I often hear parents complain: “I think my child has ADHD; he/she can’t concentrate or control themselves, and sometimes I think I might have it too. We have the same problem, and when they combine, things get worse and worse.” Also often heard is: “I can’t do everything myself; and when my husband (or wife) gets home, they’re the same way, and they just make it worse. What can we do?” These complaints are really two sides of the same coin.
A lot of ADHD is genetic, and while the manifestation of the disorder may be inconsistent, it has been estimated that 40-60% of children with ADD have at least one parent with the same disorder. ADHD in the family is one of the hardest things to deal with; the combination of a child and parent with ADHD can become a disaster. While the ADHD parent can empathize and understand the difficulties of the child, the combination can be extremely overwhelming.
Three aspects of parenting are particularly important:
• Parental Monitoring: Parents with ADHD have a difficult time monitoring (tracking where a child is, what they are doing, and whom they are with) their children. Difficulties in this area increase focus and/or behavior problems in ADHD children.
• Inconsistent Discipline: This refers to variability in parents’ responses to child noncompliance. ADHD parents’ difficulties here foster further problems with self-control in their ADHD children.
• Problem Solving: Parents with ADHD provide solutions with lower levels of planning and effectiveness, exacerbating their ADHD child’s difficulty of organizing and planning.
There are some additional problems inherent in the ADHD parent-ADD child combination. Overloading responsibilities to the non-ADHD parent is one. An often bigger problem is a possible denial of the ADHD child’s problem by the ADHD parent. They may not acknowledge their child’s problem, since it is so similar to their own challenges. This denial often boomerangs and leads to denial of help for both persons.
Effectively treating children with ADHD may frequently necessitate treatment of an ADD parent as well. It is very helpful to the parent, their children, their non-ADHD spouse, and of course, essential for their ADHD child. While simultaneous treatment is best, it is also beneficial to treat one first (usually the child), and then the other later.
One method of treatment is Neurofeedback, a non-drug, painless, side effect-free procedure in which the person learns to re-train the attention mechanisms of the brain, alleviating the condition.

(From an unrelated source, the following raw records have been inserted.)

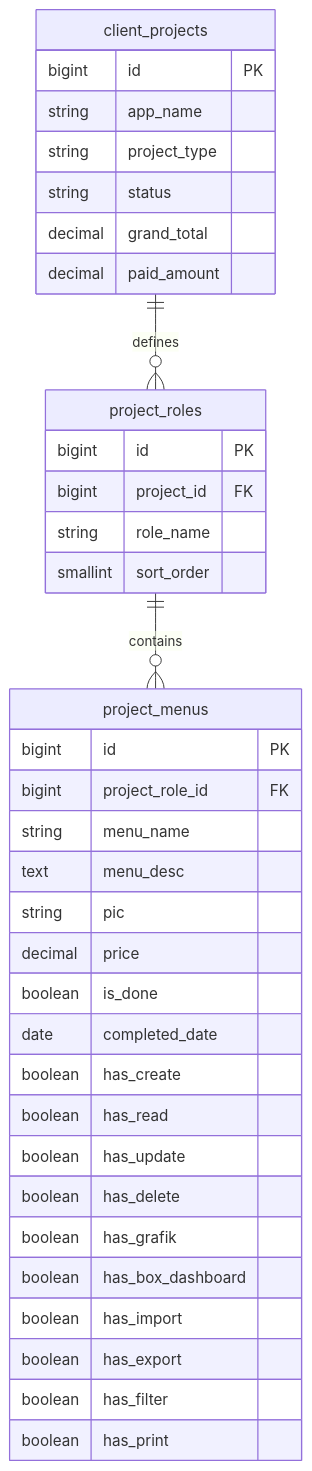
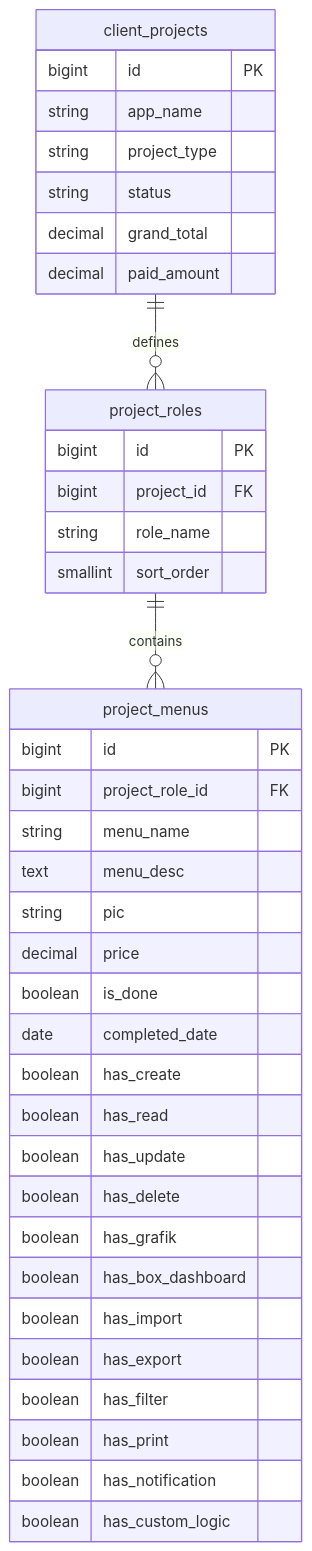
One commit to misbahudin98/valora-vault changed the diagram in doc/features/07_progress_monitoring.md. Above: the diagram before and after it, drawn with Mermaid. The commit also changed other lines of this file and 17 other files, not shown here.

````diff
--- a/doc/features/07_progress_monitoring.md
+++ b/doc/features/07_progress_monitoring.md
@@ -40,42 +40,44 @@
 ```mermaid
 erDiagram
     client_projects ||--o{ project_roles : "defines"
     project_roles ||--o{ project_menus : "contains"
 
     client_projects {
         bigint id PK
         string app_name
         string project_type
         string status
         decimal grand_total
         decimal paid_amount
     }
 
     project_roles {
         bigint id PK
         bigint project_id FK
         string role_name
         smallint sort_order
     }
 
     project_menus {
         bigint id PK
         bigint project_role_id FK
         string menu_name
         text menu_desc
         string pic
         decimal price
         boolean is_done
         date completed_date
         boolean has_create
         boolean has_read
         boolean has_update
         boolean has_delete
         boolean has_grafik
         boolean has_box_dashboard
         boolean has_import
         boolean has_export
         boolean has_filter
         boolean has_print
+        boolean has_notification
+        boolean has_custom_logic
     }
 ```
````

Once the treatment is complete, no further training is necessary.
Dr. Stephen A, Ferrari, Alta Neuro-Imaging Neurofeedback